Dear Kashan,

I’ve read the interesting blog posts, the Guardian article and checked a little on the internet. I don’t have the time, unfortunately, or the knowledge, to add much more than broadly agree with desiresjab’s remarks. It all depends on what you mean by poetry, or what you think is most important about the art form. If it’s the aesthetic sense that’s emphasized, then all architecture is poetry of some sort. It has to be if the building is not to be a complete eyesore. Medieval religious buildings, east and west, went further and incorporated a ‘sacred geometry’ which governed proportions of height, width, length, arch span and so on right down to geometric patterns in tilework and stained glass. There’s a large literature on that.

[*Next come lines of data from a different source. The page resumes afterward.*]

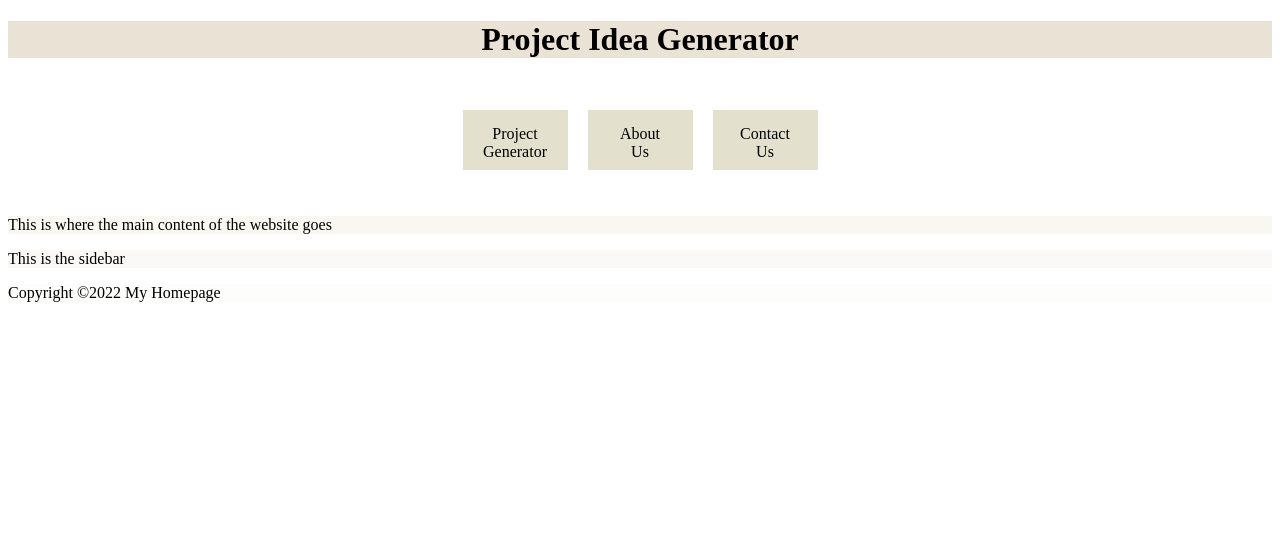
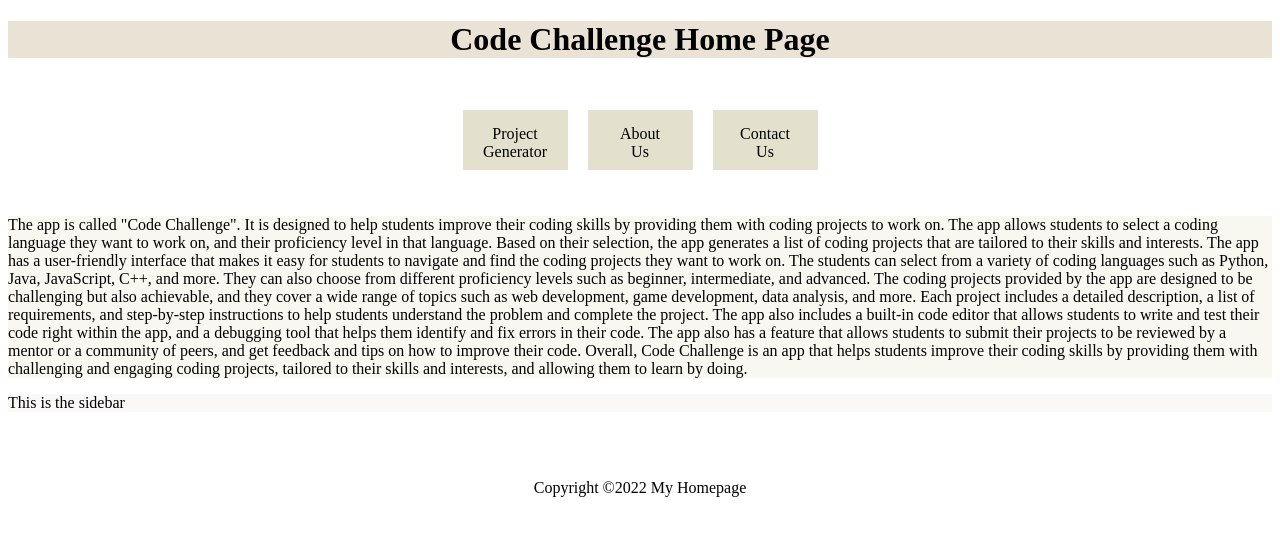
Before and after one commit to jayeshpaluru/CollegeCodingProjectWebsite, a plain HTML site: page home.html in a window 1280 px wide. Drawn offline with Linux system fonts and the light colour scheme.

Commit message:
Update home.html

```diff
--- a/home.html
+++ b/home.html
@@ -2,7 +2,7 @@
 <html>
 
 <head>
-    <title>My Homepage</title>
+    <title>Code Challenge</title>
     <style>
         body {
             background-color: #ffffff;
@@ -33,21 +33,31 @@
 
 <body>
     <div id="header">
-        <h1 style="text-align:center; margin: 10 auto;">Project Idea Generator</h1>
+        <h1 style="text-align:center; margin: 10 auto;">Code Challenge Home Page</h1>
     </div>
     <div id="navbar" style="display: flex; justify-content: center; align-items: center; height: 15vh;">
-        <div class="Index" onclick="location.href='index.html'" style="width: 75px; height: 30px; background-color: #e3e0cd; margin: 10px; text-align: center; padding: 15px;">Project Generator</div>
-        <div class="box" onclick="location.href='AboutUs.html'" style="width: 75px; height: 30px; background-color: #e3e0cd; margin: 10px; text-align: center; padding: 15px;">About <br> Us</div>
-        <div class="box" onclick="location.href='page3.html'" style="width: 75px; height: 30px; background-color: #e3e0cd; margin: 10px; text-align: center; padding: 15px;">Contact <br> Us</div>
+        <div class="ProjectGenerator" onclick="location.href='projectGenerator.html'" style="width: 75px; height: 30px; background-color: #e3e0cd; margin: 10px; text-align: center; padding: 15px;">Project Generator</div>
+        <div class="AboutUs" onclick="location.href='aboutUs.html'" style="width: 75px; height: 30px; background-color: #e3e0cd; margin: 10px; text-align: center; padding: 15px;">About <br> Us</div>
+        <div class="ContactUs" onclick="location.href='page3.html'" style="width: 75px; height: 30px; background-color: #e3e0cd; margin: 10px; text-align: center; padding: 15px;">Contact <br> Us</div>
     </div>
 
     <div id="content">
-        <p>This is where the main content of the website goes</p>
+        <p>The app is called "Code Challenge". It is designed to help students improve their coding skills by providing them with coding projects to work on. The app allows students to select a coding language they want to work on, and their proficiency level in that language. Based on their selection, the app generates a list of coding projects that are tailored to their skills and interests.
+
+            The app has a user-friendly interface that makes it easy for students to navigate and find the coding projects they want to work on. The students can select from a variety of coding languages such as Python, Java, JavaScript, C++, and more. They can also choose from different proficiency levels such as beginner, intermediate, and advanced.
+
+            The coding projects provided by the app are designed to be challenging but also achievable, and they cover a wide range of topics such as web development, game development, data analysis, and more. Each project includes a detailed description, a list of requirements, and step-by-step instructions to help students understand the problem and complete the project.
+
+            The app also includes a built-in code editor that allows students to write and test their code right within the app, and a debugging tool that helps them identify and fix errors in their code.
+
+            The app also has a feature that allows students to submit their projects to be reviewed by a mentor or a community of peers, and get feedback and tips on how to improve their code.
+
+            Overall, Code Challenge is an app that helps students improve their coding skills by providing them with challenging and engaging coding projects, tailored to their skills and interests, and allowing them to learn by doing.</p>
     </div>
     <div id="sidebar">
         <p>This is the sidebar</p>
     </div>
-    <div id="footer">
+    <div id="footbar" style="display: flex; justify-content: center; align-items: center; height: 15vh;">
         <p>Copyright ©2022 My Homepage</p>
     </div>
 </body>
```
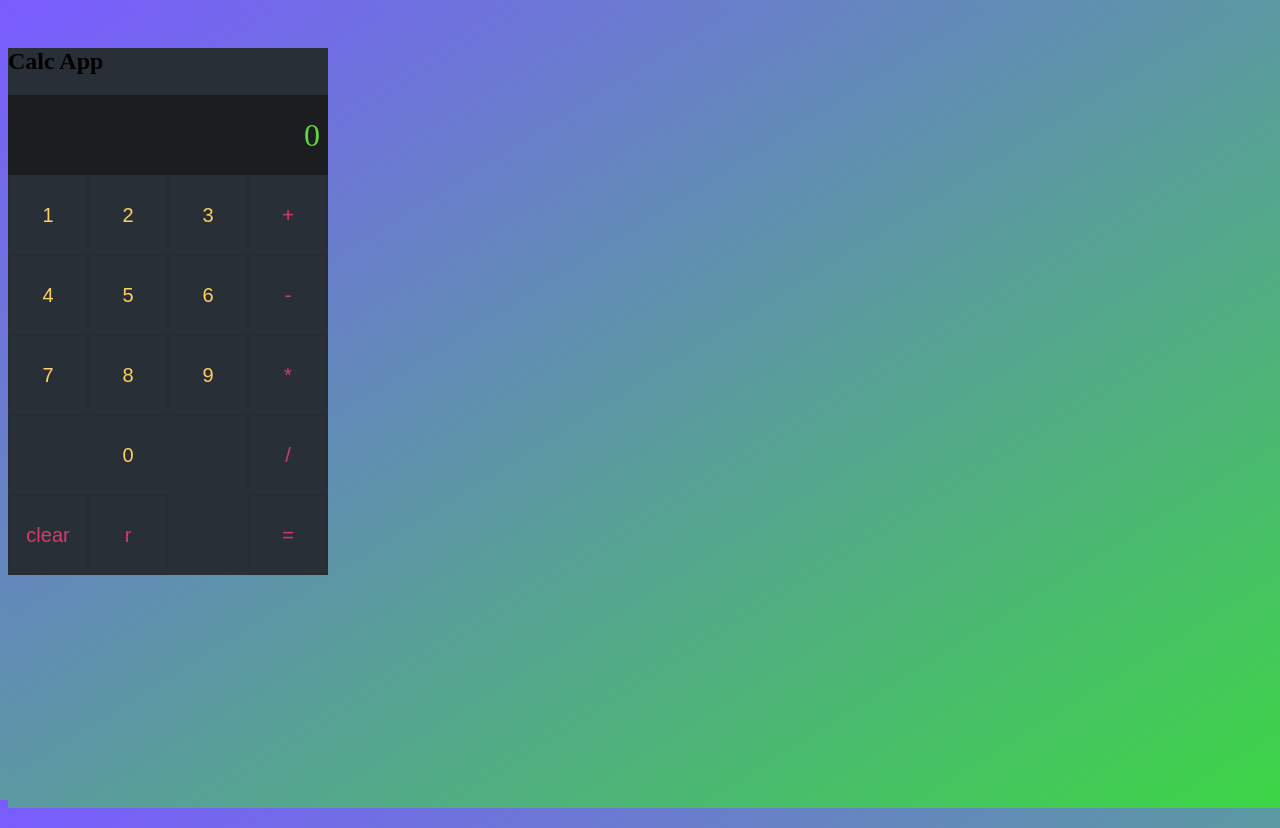
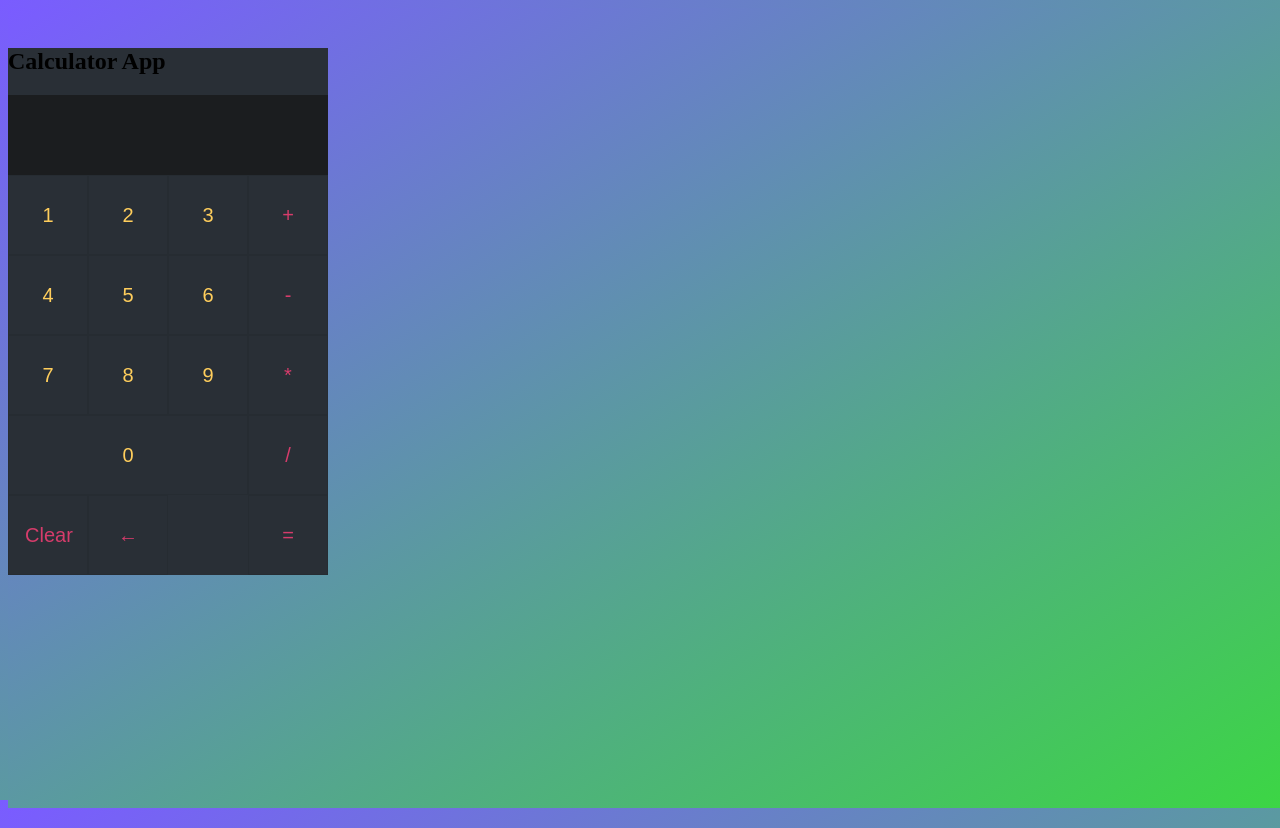
Before and after one commit to safejrz/calc-app, a React (Create React App) app: page / in a window 1280 px wide. Built offline with nearby package versions, Linux system fonts and the light colour scheme.

Commit message:
Leccion 80

```diff
--- a/src/App.jsx
+++ b/src/App.jsx
@@ -1,48 +1,36 @@
-import React from 'react';
-import Button from './components/Button'
-import Result from './components/Result';
-import './App.css';
+import React, { useState } from "react";
+import MathOperations from "./components/MathOperation";
+import Functions from "./components/Functions";
+import Numbers from "./components/Numbers";
+import Result from "./components/Result";
+import "./App.css";
 
 const App = () => {
-  // debugger
-  const clickHandlerFunction = text => {
-    console.log("Button.clickHandler1", text)
-  }
+  const arrayTextoFuncionModificaTexto = useState("");
+  const texto = arrayTextoFuncionModificaTexto[0];
+  const functionModificaTexto = arrayTextoFuncionModificaTexto[1];
 
-  console.log("App render")
+  console.log("App render");
   return (
-    <main className='react-calculator'>
-        <h2>Calc App</h2>
-        <Result value={undefined} />
-      <div className="numbers">
-        <Button text="1" clickHandler={clickHandlerFunction} />
-        <button>2</button>
-        <button>3</button>
-        <button>4</button>
-        <button>5</button>
-        <button>6</button>
-        <button>7</button>
-        <button>8</button>
-        <button>9</button>
-        <button>0</button>
-      </div>
-      <div className="functions">
-        <button>
-          clear
-        </button>
-        <button>
-          r
-        </button>
-      </div>
-      <div className="math-operations">
-        <button>+</button>
-        <button>-</button>
-        <button>*</button>
-        <button>/</button>
-        <button>=</button>
-      </div>
-     </main>
-    )
-}
+    <main className="react-calculator">
+      <h2>Calculator App</h2>
+      <Result value={texto} />
+      <Numbers
+        onClickNumber={(number) => {
+          console.log("Number: ", { number });
+          functionModificaTexto(number);
+        }}
+      />
+      <Functions
+        onContentClear={() => console.log("Clear")}
+        onDelete={() => console.log("Delete")}
+      />
+      <MathOperations
+        onClickOperation={(operation) => console.log("Op: ", operation)}
+        onClickEqual={(equal) => console.log("Equal:", equal)}
+      />
+    </main>
+  );
+};
 
 export default App;
--- /dev/null
+++ b/src/components/Functions.jsx
@@ -0,0 +1,17 @@
+import React from "react";
+import PropTypes from "prop-types";
+import Button from "./Button";
+
+const Functions = ({ onContentClear, onDelete }) => (
+  <section className="functions">
+    <Button text="Clear" clickHandler={onContentClear}></Button>
+    <Button text="&larr;" clickHandler={onDelete}></Button>
+  </section>
+);
+
+Functions.propTypes = {
+  onContentClear: PropTypes.func.isRequired,
+  onDelete: PropTypes.func.isRequired,
+};
+
+export default Functions;
--- /dev/null
+++ b/src/components/MathOperation.jsx
@@ -0,0 +1,20 @@
+import React from "react";
+import PropTypes from "prop-types";
+import Button from "./Button";
+
+const MathOperations = ({ onClickOperation, onClickEqual }) => (
+  <section className="math-operations">
+    <Button text="+" clickHandler={onClickOperation}></Button>
+    <Button text="-" clickHandler={onClickOperation}></Button>
+    <Button text="*" clickHandler={onClickOperation}></Button>
+    <Button text="/" clickHandler={onClickOperation}></Button>
+    <Button text="=" clickHandler={onClickEqual}></Button>
+  </section>
+);
+
+MathOperations.propTypes = {
+  onClickOperation: PropTypes.func.isRequired,
+  onClickEqual: PropTypes.func.isRequired,
+};
+
+export default MathOperations;
--- /dev/null
+++ b/src/components/Numbers.jsx
@@ -0,0 +1,26 @@
+import React from "react";
+import PropTypes from "prop-types";
+import Button from "./Button";
+
+// [...Array(10).keys()]
+const numbers = Array.from({ length: 9 }, (_, i) => i + 1);
+numbers.push(0);
+
+const renderButtons = (onClickNumber) => {
+  const renderButton = (number) => (
+    <Button
+      key={number}
+      text={number.toString()}
+      clickHandler={onClickNumber}
+    />
+  );
+  return numbers.map(renderButton);
+};
+
+const Numbers = ({ onClickNumber }) => (
+  <section className="numbers">{renderButtons(onClickNumber)}</section>
+);
+
+Numbers.propTypes = { onClickNumber: PropTypes.func.isRequired };
+
+export default Numbers;
```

Traditional poetry is also governed in part by aesthetics: patterns of stress or syllable length, stanza patterns, balance of argument, and much more. Poetry had to be moving, beautiful and express something worth saying. Contemporary poetry has somewhat forgotten all that, and can end up being only tiresomely clever. (That would be my assessment of the Simon Barraclough piece, incidentally: The Guardian does sterling service in bringing contemporary poetry to public notice, but the taste of reviewers can be alarmingly uncertain.) Medieval poetry, certainly in the west, but I’d imagine in the Muslim world too, often embodied numbers that had symbolic importance. Chinese poetry also has complicated rules governing tone, line and stanza lengths, which again go back to numbers, though the prescriptions are probably not overtly symbolic. Musical notes also have a number base in their pitch and harmonics. And so on. Whether your extensive analogies help in the appreciation of poetry, I wouldn’t know, but rather doubt it. Poets keep patterns in their heads that help them select the words appropriate to what they want to say, but they’re held unconsciously there, with the selection being a coming together of many requirements. On meter I’d only add that prosody is a fascinating but contentious field, though of course I’ve written about it in my free guide to verse writing at

http://www.ocasopress.com/verse-writing-a-practical-guide.html

(if of any interest).

Please excuse this very brief contribution -- my time for correspondence is very limited-- but many thanks for alerting me to the many enlightening posts on arood.com.

With all good wishes,

Colin
Colin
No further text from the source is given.